Using the Holocaust
— Amira Hass
THE CROWD OF world leaders visiting the new Holocaust History Museum at Yad Vashem attests to the strength of Israel’s position in the West. Israel is often criticized in the home countries of these leaders, but many Israelis and Jews will, as usual, attribute such criticism to anti-Semitism.
Palestinians and left wingers, including Jews, will discover that the knowledge in these countries about the Israeli occupation is meager, and the public’s interest in it is weak.
The pilgrimage to Jerusalem of so many European leaders shows that they are not deterred by the criticism of Israel — they are taking part in a media event that can only be interpreted as support for Israel, as it is today.
At best, the visit can be seen as encouragement to both sides to stick to the “renewed peace process.” But encouragement for what? For the meetings between Mohammed Dahlan and Nasser Yousef with Shaul Mofaz? For the separation barrier, whose construction is continuing with vigor, contrary to the verdict of the International Court of Justice (ICJ) in The Hague?
For the condescending Israeli “gestures” — 200 more movement permits to merchants, a road open to private Palestinian vehicles, not only to public ones? Or for the continued mashing of Palestinian East Jerusalem and severing it from the rest of the Palestinian territory, in violation of the international demand that East Jerusalem serve as the Palestinian state’s capital?
Are the German foreign minister and the Dutch and Swedish prime ministers — after crossing themselves and proving they remember the Holocaust — planning to remind Israel that all the settlements, not only the outposts, are illegal? Will they demand that Israel evacuate them?
Which of the participants in the ceremony will go to see the roads for Jews only and for Palestinians only? Will any of them protest the laws discriminating against Israeli citizens, only because they are non-Jews — Arabs — and threaten to impose sanctions unless these laws are revoked?
One of the infuriating absurdities in every injustice, especially one of inconceivable proportions like the German murder industry (with extensive European aid), is that the victims and their offspring remember and live it day in and day out. The perpetrators, however, repress and forget it, and it is easy for their offspring to ignore it.
So let the entire diplomatic throng, which is seeking Sharon’s audience today, go and talk of the European responsibility for the Holocaust in its own territory, not in Israel. Berlin, Paris, Amsterdam, Krakow, Sarajevo, and the villages and forests around them are soaked with the memories of our parents, with the forgetfulness of the perpetrators and their offspring, and with the helplessness and indifference of those standing idly by.
Let the prime ministers and foreign ministers go there and raise the memory and knowledge and historic understanding. And not just once a year, on the day of Auschwitz’s liberation or Germany’s surrender, just to pay lip service.
We remember and feel the pain of that liquidation day by day.

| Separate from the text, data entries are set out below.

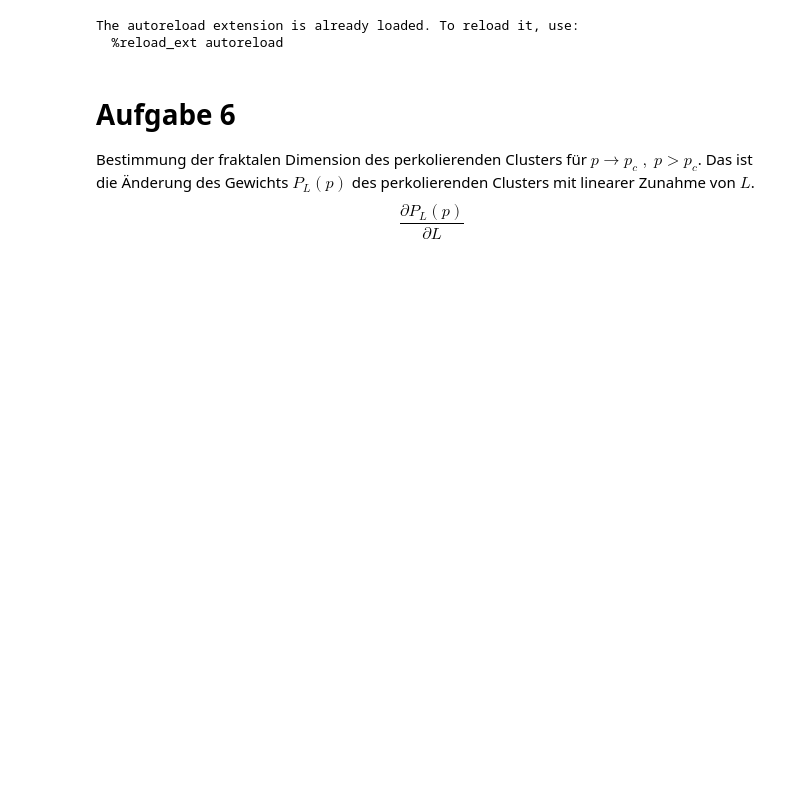
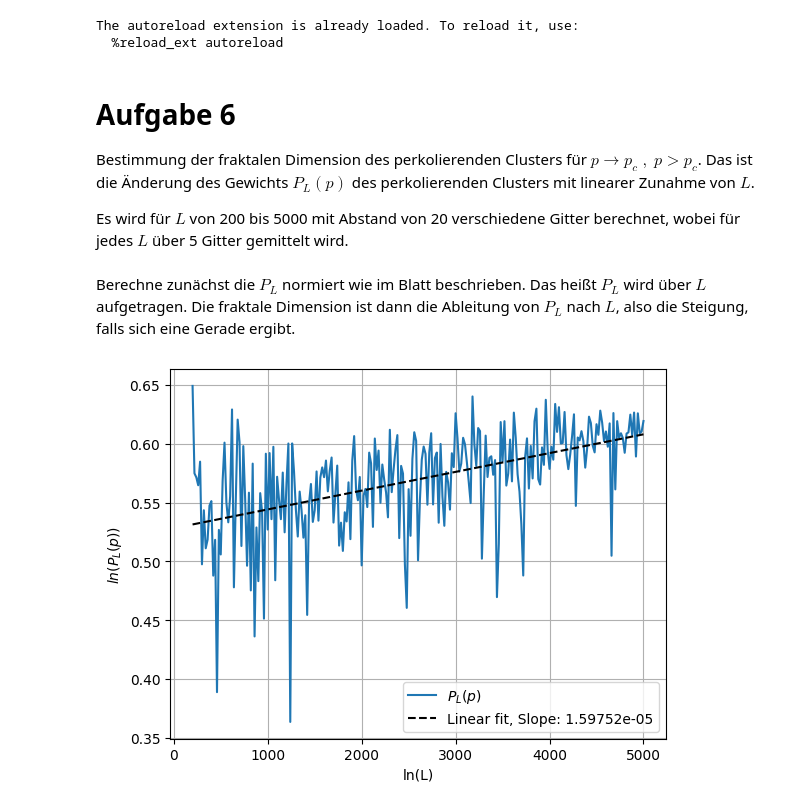
Before and after one commit to Paul0x2A/ComPhySheet1, a Jupyter notebook: ex6.ipynb, the cells around one changed output. Drawn from its saved outputs; the diff is of its cells as text; code cells hidden in the pictures; blank space fills up the shorter version.

```diff
--- a/ex6.ipynb
+++ b/ex6.ipynb
@@ -14,6 +14,7 @@ The autoreload extension is already loaded. To reload it, use:
 # Aufgabe 6
 Bestimmung der fraktalen Dimension des perkolierenden Clusters für $p\rightarrow p_c \;,\; p > p_c$.
 Das ist die Änderung des Gewichts $P_L(p)$ des perkolierenden Clusters mit linearer Zunahme von $L$.
-$$\frac{\partial P_L(p)}{\partial L}$$
+
+Es wird für $L$ von 200 bis 5000 mit Abstand von 20 verschiedene Gitter berechnet, wobei für jedes $L$ über 5 Gitter gemittelt wird.
 # %%
 #@jit()
@@ -37,0 +35,17 @@ L, pl, dL = calc_pl()
+# %% [markdown]
+Berechne zunächst die $P_L$ normiert wie im Blatt beschrieben. Das heißt $P_L$ wird über $L$ aufgetragen.
+Die fraktale Dimension ist dann die Ableitung von $P_L$ nach $L$, also die Steigung, falls sich eine Gerade ergibt.
+# %%
+L, pl, dL = calc_pl(normalize=True)
+# %%
+l = stats.linregress(L, pl)
+x = np.array([L[0], L[-1]])
+fig, ax = plt.subplots()
+ax.plot(L, pl, label='$P_L(p)$')
+ax.plot(x, x*l.slope + l.intercept, 'k--', label=f'Linear fit, Slope: {round(l.slope, 10)}')
+ax.set_xlabel('ln(L)')
+ax.set_ylabel('$ln(P_L(p))$')
+plt.legend()
+plt.grid()
+# %% [output]
+[figure, added]
```
Also changed, not shown: parts of 5 cells of this notebook.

Let us confront them with it day by day. For example, let it be inscribed on a large marble slab outside every house in which Jews used to live, where they were deported and where they were murdered.
Let every railway station from which the human transports were dispatched provide the information: when, how many trains a day, how many people. Let the names of those responsible for the transport be written down — at the police station, the railway station, city hall.

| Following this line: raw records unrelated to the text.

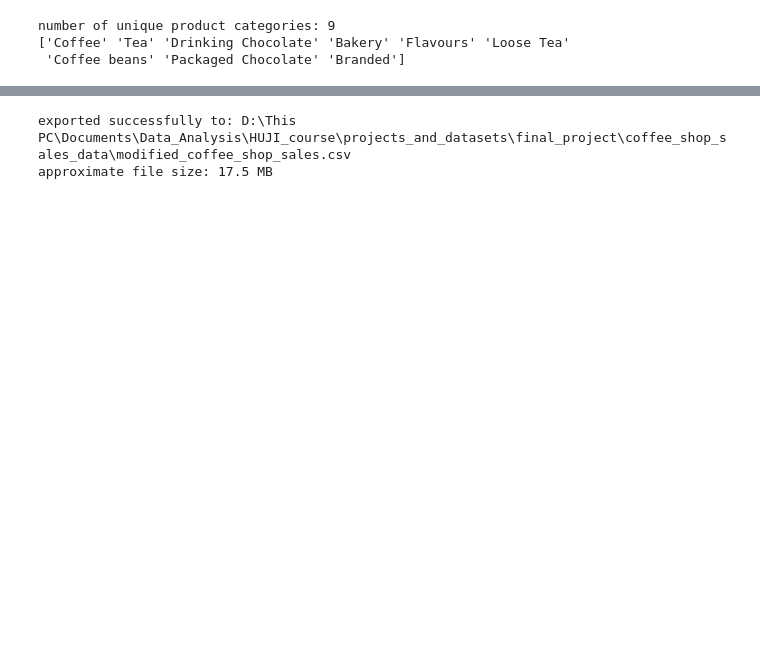
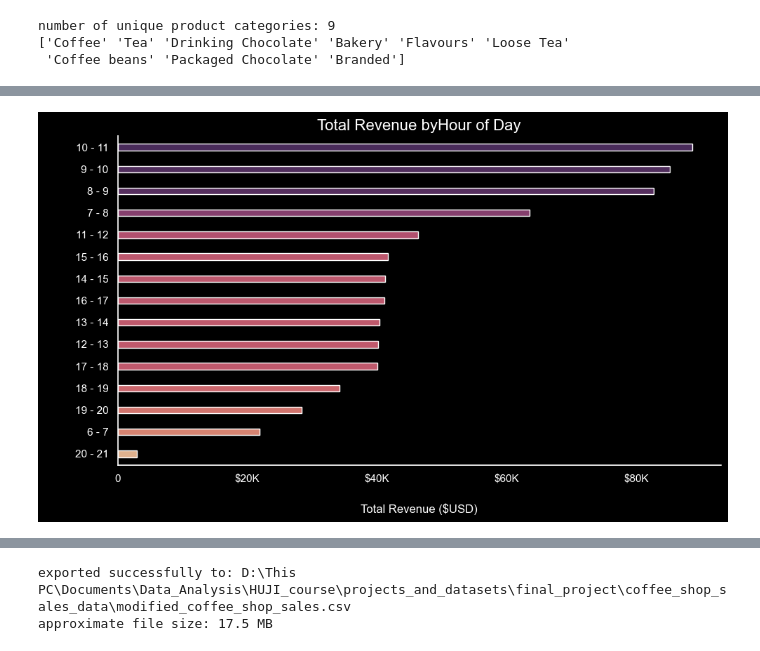
Before and after one commit to HuDragm/Coffee-Shop-Sales, a Jupyter notebook: notebooks/initial_eda.ipynb, the cells around one changed output, grey strips where cells are left out. Drawn from its saved outputs; the diff is of its cells as text; code cells hidden in the pictures; blank space fills up the shorter version.

```diff
--- a/notebooks/initial_eda.ipynb
+++ b/notebooks/initial_eda.ipynb
@@ -796,0 +693,4 @@ plt.show()
+# %%
+plot_data(df, 'time_range', 'revenue', 'revenue')
+# %% [output]
+[figure, added]
```
Also changed, not shown: parts of 115 cells of this notebook, 3 other files.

Reject Master-Race Ideology
The way to fight the fading memory is not merely with memorial monuments and ceremonies. It is done mainly with an uncompromising rejection of the master race ideology, which divided the world into superior and inferior races and denied the principle of equality among human beings.
We were placed at the bottom of the ladder of the Nazi ideology. Would this ideology not have been criminal had we been ranked in the upper rungs? An ideology that divides the world into those who are worth more and those who are worth less, into superior and inferior beings, does not have to reach the dimensions of the German genocide to be improper and wrong — the apartheid in South Africa, for example.

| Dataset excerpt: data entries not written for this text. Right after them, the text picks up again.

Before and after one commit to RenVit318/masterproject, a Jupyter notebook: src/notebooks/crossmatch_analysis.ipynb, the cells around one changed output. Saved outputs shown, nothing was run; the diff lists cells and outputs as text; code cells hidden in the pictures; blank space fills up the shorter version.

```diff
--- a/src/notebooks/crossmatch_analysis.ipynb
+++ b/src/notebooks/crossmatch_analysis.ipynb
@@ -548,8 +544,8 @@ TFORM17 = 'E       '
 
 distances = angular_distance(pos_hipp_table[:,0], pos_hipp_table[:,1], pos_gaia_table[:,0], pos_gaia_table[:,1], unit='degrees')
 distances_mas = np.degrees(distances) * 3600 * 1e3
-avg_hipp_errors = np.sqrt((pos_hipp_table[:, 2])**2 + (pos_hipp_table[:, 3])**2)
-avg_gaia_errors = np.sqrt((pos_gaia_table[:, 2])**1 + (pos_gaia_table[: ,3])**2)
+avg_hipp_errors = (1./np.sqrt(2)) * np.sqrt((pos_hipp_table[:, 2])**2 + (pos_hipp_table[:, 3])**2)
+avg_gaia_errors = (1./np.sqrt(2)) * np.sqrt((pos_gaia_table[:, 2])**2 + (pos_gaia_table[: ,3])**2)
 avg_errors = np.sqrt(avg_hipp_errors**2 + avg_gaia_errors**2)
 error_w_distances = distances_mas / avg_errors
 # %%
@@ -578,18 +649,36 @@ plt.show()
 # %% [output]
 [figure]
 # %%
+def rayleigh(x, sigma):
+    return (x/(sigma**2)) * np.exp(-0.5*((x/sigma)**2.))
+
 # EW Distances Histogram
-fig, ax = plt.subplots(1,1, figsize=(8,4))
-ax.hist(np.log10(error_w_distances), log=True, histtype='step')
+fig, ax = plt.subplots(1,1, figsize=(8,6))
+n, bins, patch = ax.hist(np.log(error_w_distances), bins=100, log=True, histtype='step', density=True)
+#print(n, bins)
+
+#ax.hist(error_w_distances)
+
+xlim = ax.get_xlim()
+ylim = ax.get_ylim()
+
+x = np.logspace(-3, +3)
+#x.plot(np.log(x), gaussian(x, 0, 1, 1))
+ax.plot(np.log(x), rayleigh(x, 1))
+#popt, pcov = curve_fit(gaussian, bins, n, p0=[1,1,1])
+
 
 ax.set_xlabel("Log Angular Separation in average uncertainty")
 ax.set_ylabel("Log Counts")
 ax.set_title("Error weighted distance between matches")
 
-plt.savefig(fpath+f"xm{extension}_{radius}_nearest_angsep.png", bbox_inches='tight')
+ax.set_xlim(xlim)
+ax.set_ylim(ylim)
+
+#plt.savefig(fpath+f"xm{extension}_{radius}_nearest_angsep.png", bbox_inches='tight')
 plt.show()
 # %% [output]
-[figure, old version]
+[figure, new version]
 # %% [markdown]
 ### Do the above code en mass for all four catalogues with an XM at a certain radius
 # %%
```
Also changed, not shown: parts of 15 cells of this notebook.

Thirty-eight years of Israeli occupation of the Palestinian nation have accustomed generations of Israelis to regard the Palestinians as inferior, and therefore not as deserving as we are. But hush, one must not say that out loud, because Israelis will raise an indignant cry: “How can you compare?”
In the same way, it is forbidden to demand of us — with diplomatic threats — to change our ways. Because then we will remind them of our people who were murdered.
This widely covered event [the opening of the expanded Yad Vashem] shows that Israel has turned the liquidation of Europe’s Jews into an asset. Our murdered relatives are being enlisted to enable Israel to continue not giving a damn about international decisions against the occupation.
The suffering our parents endured in the ghettoes and concentration camps that filled Europe, the physical and mental anguish and torment that our parents were subjected to every single day since the “liberation,” are used as weapons to thwart any international criticism of the society we are creating here.
This is a society with built-in discrimination on the basis of nationality, and the discrimination is spreading on either side of the Green Line. This is a society that is systematically continuing to banish the Palestinian nation from its land and usurp its rights as a nation and its chances for a humane future.
ATC 116, May-June 2005